After facing the brunt of weak market sentiments, global financial meltdown, and fluctuating oil prices during the past few months, Dubai’s office market is finally opening up. Industry experts are expecting a rise in demand for the new office spaces thereby adding to the confidence of overall real estate industry in the region.
Upcoming Expo 2020, which will see many new businesses setting up their base in Dubai and in the neighbouring areas, is adding further impetus to the office space market.
According to reports, office market supply grew by up to 2.3 million sq-ft over year-to-date 2017. This supply increase is indicative of Dubai’s office market adjusting to the dominant need for single-owned prime stock – a segment where demand has consistently outstripped supply, said Dubai Office and Industrial Update, a Core Savills Research report (Q3 2017).
“Prime offices are now forecast to account for a substantial 71 percent of the total stock expected from 2017 to 2019, finally overtaking Grade B and C deliveries. This supply should see sustained absorption and relieve rental pressure from the high performing districts such as DIFC, DIC and DMC,” revealed the report.
Leasing market goes slow but steady
Amidst all this, Dubai’s office leasing market witnessed slow but steady growth in Q3 as UAE economic indicators experienced a boost in activities throughout the 2017. Grade A offices saw a welcome increase in supply, which is expected to relieve the upward pressure on rents in central prime areas.
By contrast, rents in the Grade B & C office segment have continued to soften due to persistent issues faced by strata office stock, evidenced by lower occupancy and sluggish demand. However, the lagging impact of office consolidation in the public and private sectors has kept enquiry levels relatively constant, restricting lease activity mostly to relocations, said the latest update from Core Savills.
Surge in demand
While economy keeps opening up, there was a series of positive demand drivers for the commercial real estate emerged over the course of 2017.
The Emirates NBD Dubai Economy Tracker Index (DETI) indicates the non-oil private sector saw solid expansion over the last few quarters, with a sharp rise in business activity and new work. This quarter also saw the business expectations index rising to from 67.7 in July to 68.5 in September.
Interestingly, according to Core Savills, demand for business centers and micro offices continues to be buoyant as occupiers with smaller spatial requirements, and new entrants in particular, prefer plug-and play facilities eliminating occupation timelines.
Expensive office spaces
Being the world’s top retail destination and hub of global brands, Dubai continues to command sky-high rents of office spaces. However, neighbouring gulf nations including Bahrain and Saudi Arabia have also experienced a rise in office space market but Dubai has taken a lead.
According to the Knight Frank skyscraper index, the city’s premium high-rise addresses command the 18th most expensive rents in the world — $44 per square foot. The tight financial condition is forcing many businesses to head towards cheaper destination like Jeddah and Manama. However, experts believe the trend has a positive side to it.
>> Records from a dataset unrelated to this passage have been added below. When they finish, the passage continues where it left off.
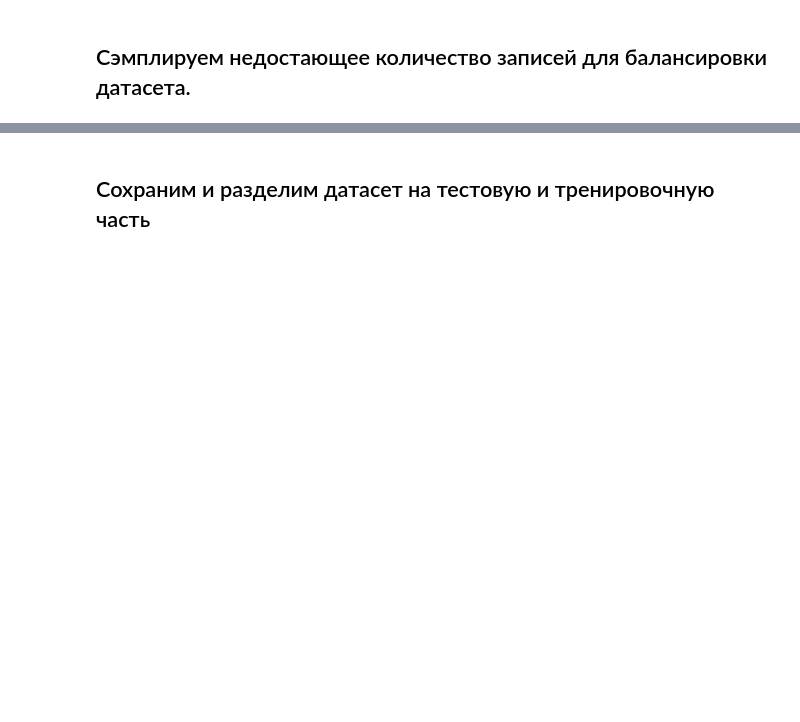
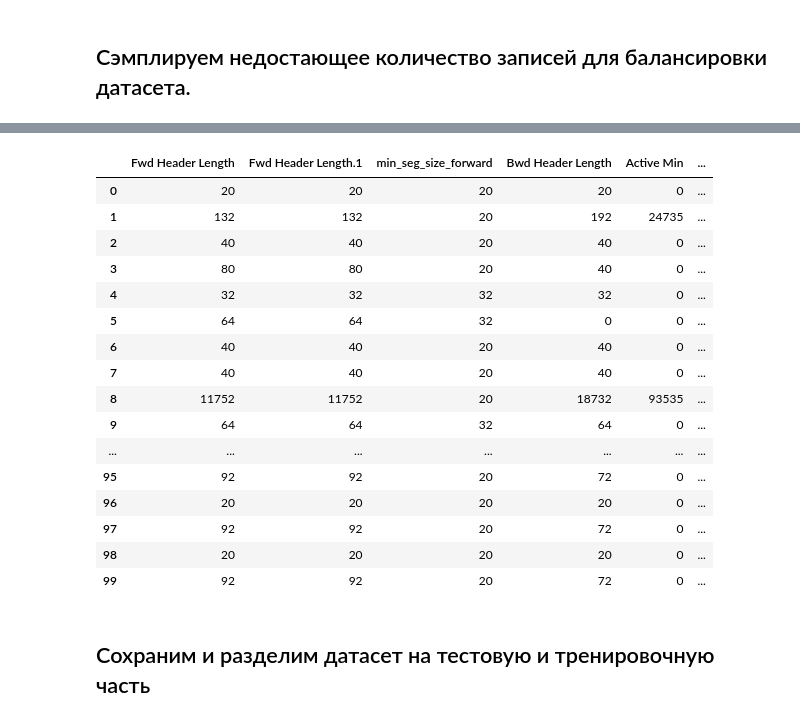
Before and after one commit to ccataha/Misaki, a Jupyter notebook: test_master.ipynb, the cells around one changed output, grey strips where cells are left out. Drawn from its saved outputs; the diff is of its cells as text; code cells hidden in the pictures; blank space fills up the shorter version.

```diff
--- a/test_master.ipynb
+++ b/test_master.ipynb
@@ -529,7 +529,7 @@ Web Attack � Sql Injection       21
 Heartbleed                       11
 Name:  Label, dtype: int64
 # %%
-attackType = feature[' Label'].unique()
-feature[' Label'] = feature[' Label'].astype('category')
-feature[' Label'] = feature[' Label'].astype("category").cat.codes
+#attackType = feature[' Label'].unique()
+#feature[' Label'] = feature[' Label'].astype('category')
+#feature[' Label'] = feature[' Label'].astype("category").cat.codes
 # %%
@@ -673,2 +683,26 @@ Name:  Label, dtype: int64
+# %%
+#X_smt.insert(23, 'label', y_smt[0], True)
+#X_smt.drop([X_smt.columns[0], axis = 1, inplace=True)
+X_smt = X_smt.assign(label = y_smt)
+# %%
+X_smt.head(100)
+# %% [output]
+|  | Fwd Header Length | Fwd Header Length.1 | min_seg_size_forward | Bwd Header Length | Active Min | ... |
+| 0 | 20 | 20 | 20 | 20 | 0 | ... |
+| 1 | 132 | 132 | 20 | 192 | 24735 | ... |
+| 2 | 40 | 40 | 20 | 40 | 0 | ... |
+| 3 | 80 | 80 | 20 | 40 | 0 | ... |
+| 4 | 32 | 32 | 32 | 32 | 0 | ... |
+| 5 | 64 | 64 | 32 | 0 | 0 | ... |
+| 6 | 40 | 40 | 20 | 40 | 0 | ... |
+| 7 | 40 | 40 | 20 | 40 | 0 | ... |
+| 8 | 11752 | 11752 | 20 | 18732 | 93535 | ... |
+| 9 | 64 | 64 | 32 | 64 | 0 | ... |
+| ... | ... | ... | ... | ... | ... | ... |
+| 95 | 92 | 92 | 20 | 72 | 0 | ... |
+| 96 | 20 | 20 | 20 | 20 | 0 | ... |
+| 97 | 92 | 92 | 20 | 72 | 0 | ... |
+| 98 | 20 | 20 | 20 | 20 | 0 | ... |
+| 99 | 92 | 92 | 20 | 72 | 0 | ... |
 # %% [markdown]
 <h2> Сохраним и разделим датасет на тестовую и тренировочную часть </h2>
```
Also changed, not shown: parts of 47 cells of this notebook.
“Dubai can never lose its charm as it has the world-class infrastructure. Many startups from Jordan, Egypt and Lebanon maintain presence in their countries as well as in Dubai. If companies are heading to other GCC countries to keep operating costs in check, it means the entrepreneurial ecosystem in the Gulf is growing,” says Walid Hannan, CEO, MEVP.